- **TASK REQUIREMENTS**
Beginning at the line that contains "r_brand --> r_unset" and ending at the last line of the records below, retype each line exactly and add nothing.

======== RECORDS FOR PROCESSING

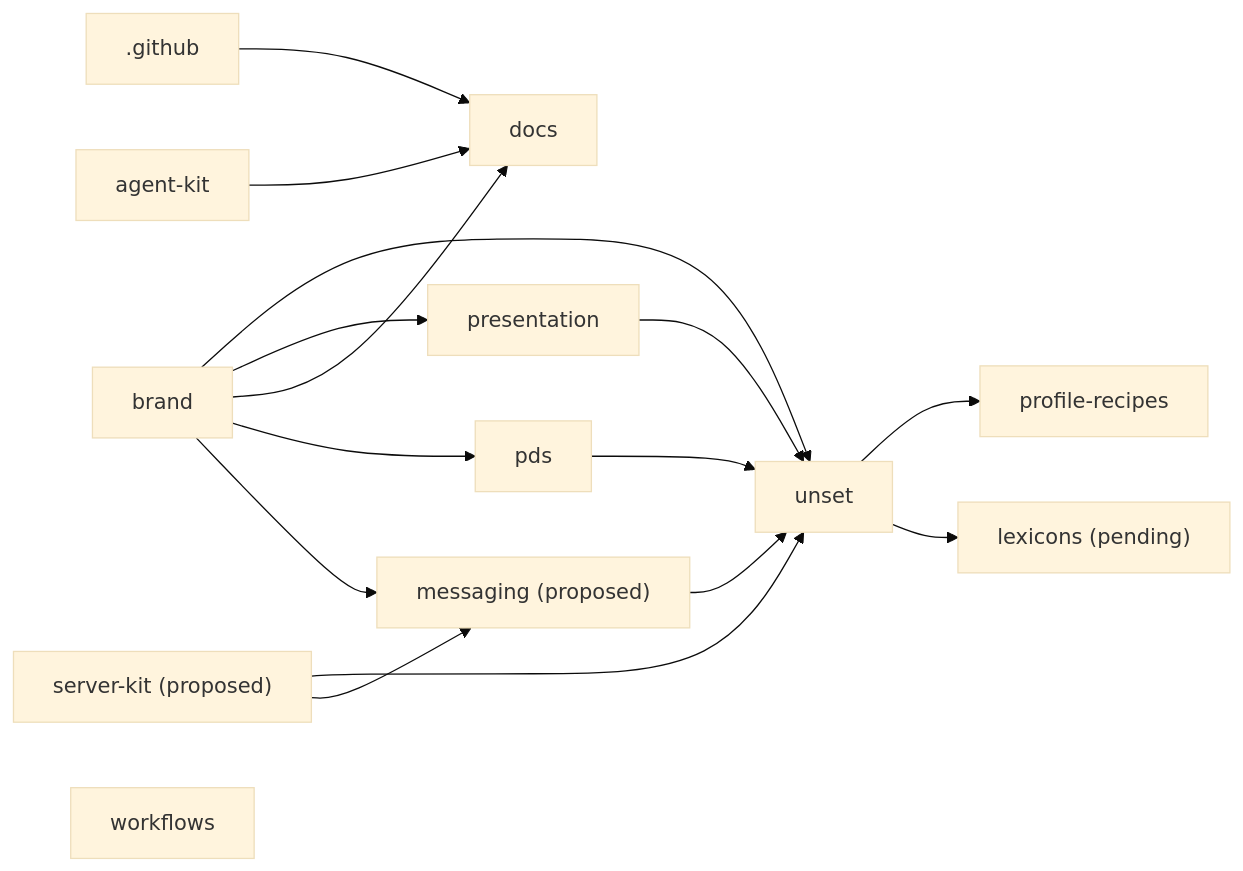
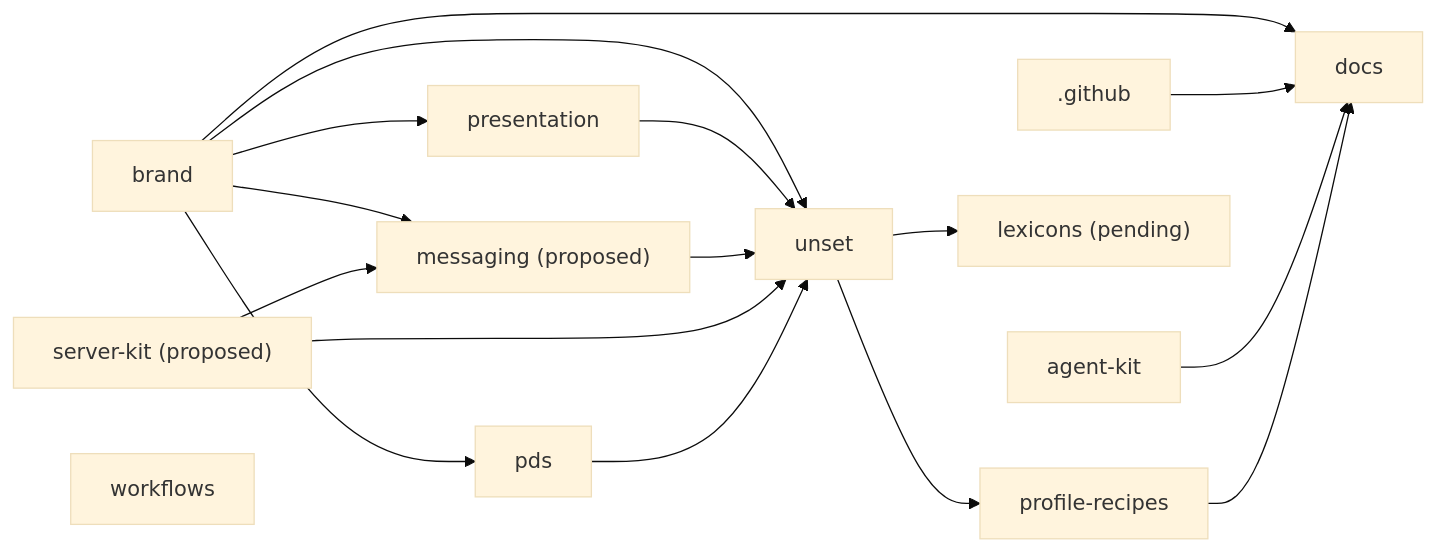
Before and after one commit to unset-sh/.github: the diagram in MAP.md, drawn with Mermaid (base theme). The commit also changed other lines of this file and 2 other files, not shown here.

````diff
--- a/MAP.md
+++ b/MAP.md
@@ -32,29 +32,30 @@
 ```mermaid
 flowchart LR
   r_unset["unset"]
   r__github[".github"]
   r_brand["brand"]
   r_presentation["presentation"]
   r_profile_recipes["profile-recipes"]
   r_docs["docs"]
   r_pds["pds"]
   r_lexicons["lexicons (pending)"]
   r_messaging["messaging (proposed)"]
   r_server_kit["server-kit (proposed)"]
   r_agent_kit["agent-kit"]
   r_workflows["workflows"]
   r_brand --> r_unset
   r_presentation --> r_unset
   r_messaging --> r_unset
   r_server_kit --> r_unset
   r_pds --> r_unset
   r_brand --> r_presentation
   r_unset --> r_profile_recipes
   r_brand --> r_docs
   r__github --> r_docs
   r_agent_kit --> r_docs
+  r_profile_recipes --> r_docs
   r_brand --> r_pds
   r_unset --> r_lexicons
   r_brand --> r_messaging
   r_server_kit --> r_messaging
 ```
````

================

- **RESPONSE FOR THIS EXERCISE**
   r_brand --> r_unset
   r_presentation --> r_unset
   r_messaging --> r_unset
   r_server_kit --> r_unset
   r_pds --> r_unset
   r_brand --> r_presentation
   r_unset --> r_profile_recipes
   r_brand --> r_docs
   r__github --> r_docs
   r_agent_kit --> r_docs
+  r_profile_recipes --> r_docs
   r_brand --> r_pds
   r_unset --> r_lexicons
   r_brand --> r_messaging
   r_server_kit --> r_messaging
 ```
````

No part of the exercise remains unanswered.